When we asked YouGov for the actual response frequencies categorized by age, a public relations representative provided a spreadsheet with data. But it was impossible to reconcile the data with the original report’s results for a number of technical reasons, most importantly because the spreadsheet’s data were more numerous, reflecting 10,374 respondents as opposed to the report’s 8,215.
Puzzled but undeterred, we used the information in the spreadsheet to calculate acceptance of the round Earth by age groups and found that only about 82.5 percent of millennials (as YouGov called 18–24-year-olds) agreed with “I have always believed the world is round.” That’s still dismayingly low, of course, but it’s not as dismayingly low as 66 percent. And those aged 25–34 turned out to fare a tad worse, with only about 81.8 percent agreeing.

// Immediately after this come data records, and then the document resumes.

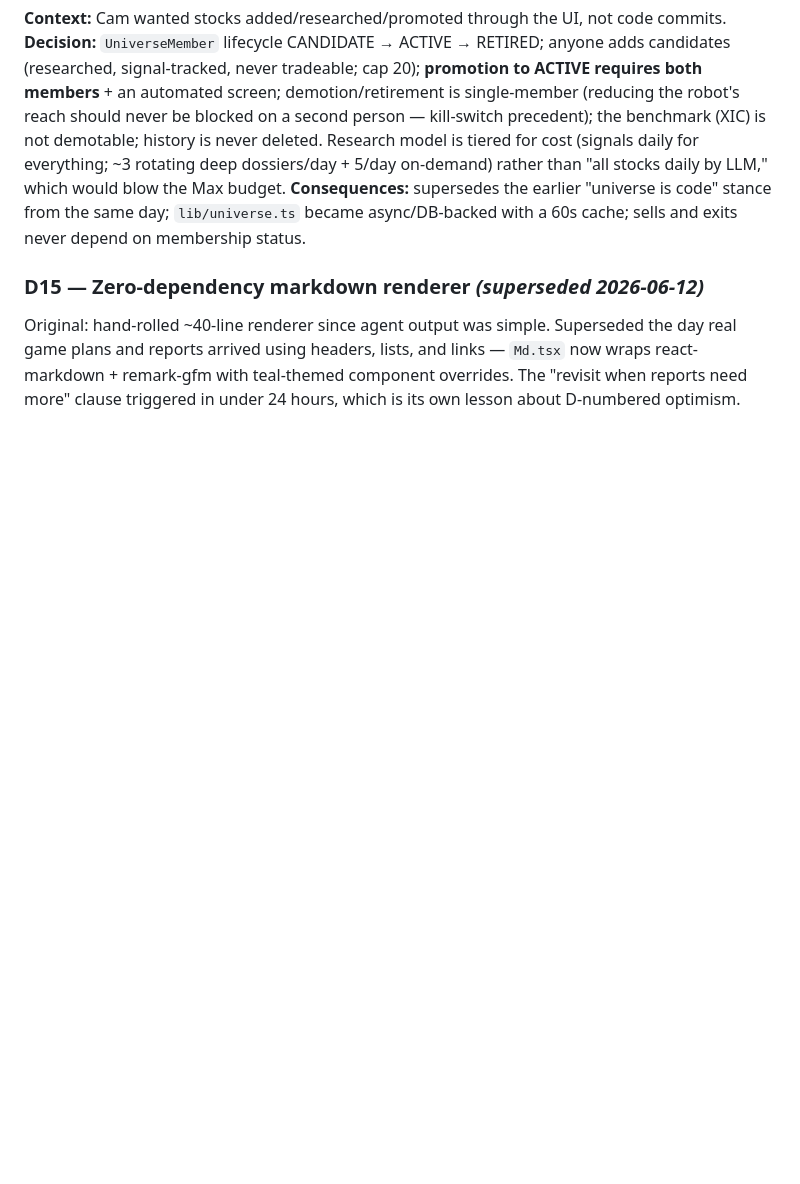
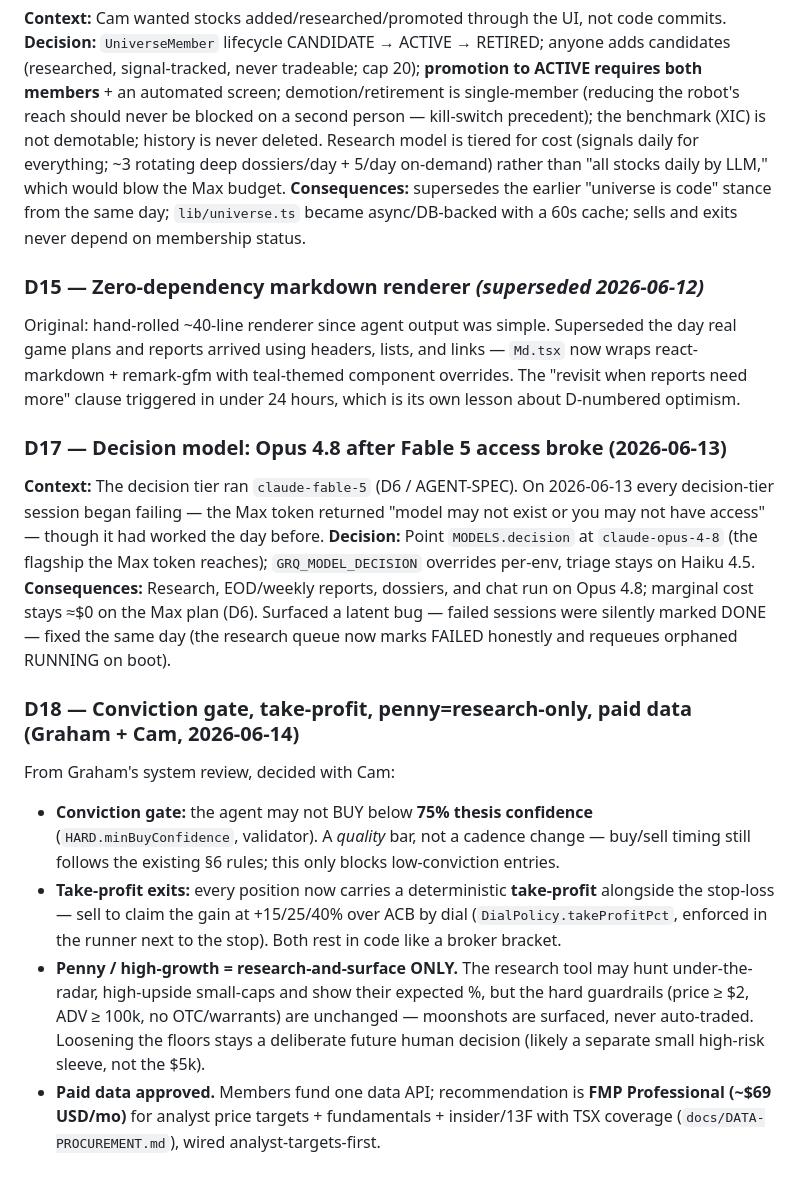
Before and after one commit to camtora/grq, a Markdown page: docs/DECISIONS.md, the part around the change. Drawn GitHub-style; blank space fills up the shorter version.

```diff
--- a/docs/DECISIONS.md
+++ b/docs/DECISIONS.md
@@ -116,3 +116,30 @@ real game plans and reports arrived using headers, lists, and links — `Md.tsx`
 react-markdown + remark-gfm with teal-themed component overrides. The "revisit when reports
 need more" clause triggered in under 24 hours, which is its own lesson about D-numbered
 optimism.
+
+### D17 — Decision model: Opus 4.8 after Fable 5 access broke (2026-06-13)
+**Context:** The decision tier ran `claude-fable-5` (D6 / AGENT-SPEC). On 2026-06-13 every
+decision-tier session began failing — the Max token returned "model may not exist or you may
+not have access" — though it had worked the day before. **Decision:** Point `MODELS.decision`
+at `claude-opus-4-8` (the flagship the Max token reaches); `GRQ_MODEL_DECISION` overrides
+per-env, triage stays on Haiku 4.5. **Consequences:** Research, EOD/weekly reports, dossiers,
+and chat run on Opus 4.8; marginal cost stays ≈$0 on the Max plan (D6). Surfaced a latent bug
+— failed sessions were silently marked DONE — fixed the same day (the research queue now marks
+FAILED honestly and requeues orphaned RUNNING on boot).
+
+### D18 — Conviction gate, take-profit, penny=research-only, paid data (Graham + Cam, 2026-06-14)
+From Graham's system review, decided with Cam:
+- **Conviction gate:** the agent may not BUY below **75% thesis confidence**
+  (`HARD.minBuyConfidence`, validator). A *quality* bar, not a cadence change — buy/sell timing
+  still follows the existing §6 rules; this only blocks low-conviction entries.
+- **Take-profit exits:** every position now carries a deterministic **take-profit** alongside the
+  stop-loss — sell to claim the gain at +15/25/40% over ACB by dial (`DialPolicy.takeProfitPct`,
+  enforced in the runner next to the stop). Both rest in code like a broker bracket.
+- **Penny / high-growth = research-and-surface ONLY.** The research tool may hunt under-the-radar,
+  high-upside small-caps and show their expected %, but the hard guardrails (price ≥ $2,
+  ADV ≥ 100k, no OTC/warrants) are unchanged — moonshots are surfaced, never auto-traded.
+  Loosening the floors stays a deliberate future human decision (likely a separate small
+  high-risk sleeve, not the $5k).
+- **Paid data approved.** Members fund one data API; recommendation is **FMP Professional
+  (~$69 USD/mo)** for analyst price targets + fundamentals + insider/13F with TSX coverage
+  (`docs/DATA-PROCUREMENT.md`), wired analyst-targets-first.
```
Also changed, not shown: docs/DATA-PROCUREMENT.md (added, +248 -0 lines), docs/SYSTEM-OVERVIEW.md (added, +435 -0 lines).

The discrepancy between the data underlying YouGov’s original report and the data provided in the spreadsheet undermined our understanding of both data sets. Frustratingly, YouGov was unable or unwilling to provide further assistance. Although there are transparency standards in survey research, such as the principles of disclosure of the National Council on Public Polls, they are, regrettably, not universally followed.
In the absence of further information, what can we conclude? Clearly, despite the discrepancy between the results, younger people are less likely to agree with the scientifically established view of the shape of the Earth. Yet, B.o.B. and Kyrie Irving notwithstanding, the spreadsheet data indicate that they are not substantially more likely to agree that the Earth is flat. Indeed, firm belief in a flat Earth was rare, with less than a 2 percent acceptance rate in all age groups.
Rather, according to the spreadsheet data, younger people were more likely to be uncertain or ambivalent about the shape of the Earth, either agreeing that they have recently entertained doubts that the Earth is round or opting for the “Other/Not Sure” choice on the questionnaire. Importantly, these responses weren’t distinctive to those aged 18 to 24 but were comparably prevalent among those aged 25 to 34 and those aged 35 to 44.
Why, then, are younger people more likely to be uncertain or ambivalent? Perhaps they are more likely to offer frivolous or ironic responses, as Earther’s Brian Kahn suggests; perhaps they have not learned science as well as their elders did; perhaps they are more religious, as YouGov’s claim that more than half of flat-earthers considered themselves very religious hints; perhaps they are moving in social circles that encourage mistrust of authority.
Existing data helps: the fact that younger people are more likely to accept the scientifically established views on the history of life and the cause of global warming suggests that they have learned science at least as well as their elders did, and the fact that younger people are less likely to be as religious as their elders suggests that their lower levels of round-earthery are not driven only by a higher degree of religiosity.
But further survey research will be necessary to winnow the possible explanations. There is a critical lesson to be learned here: the results of a single public opinion survey are by no means authoritative. Differences in the phrasing of questions, variance in the methods of polling, randomness and error and (rarely but sadly) misconduct: all of these guarantee that a single survey should never be taken as the last word.
Nevertheless, reliable and transparent survey research is crucial in considering public understanding and acceptance of science. Without it, we would be in the position of relying on individual experience and intuition alone in forming our opinions. And that’s not such a good idea. If we did so with respect to the shape of the Earth, then—since the planet superficially looks flat on a local scale—we might find ourselves in the company of the flat-earthers!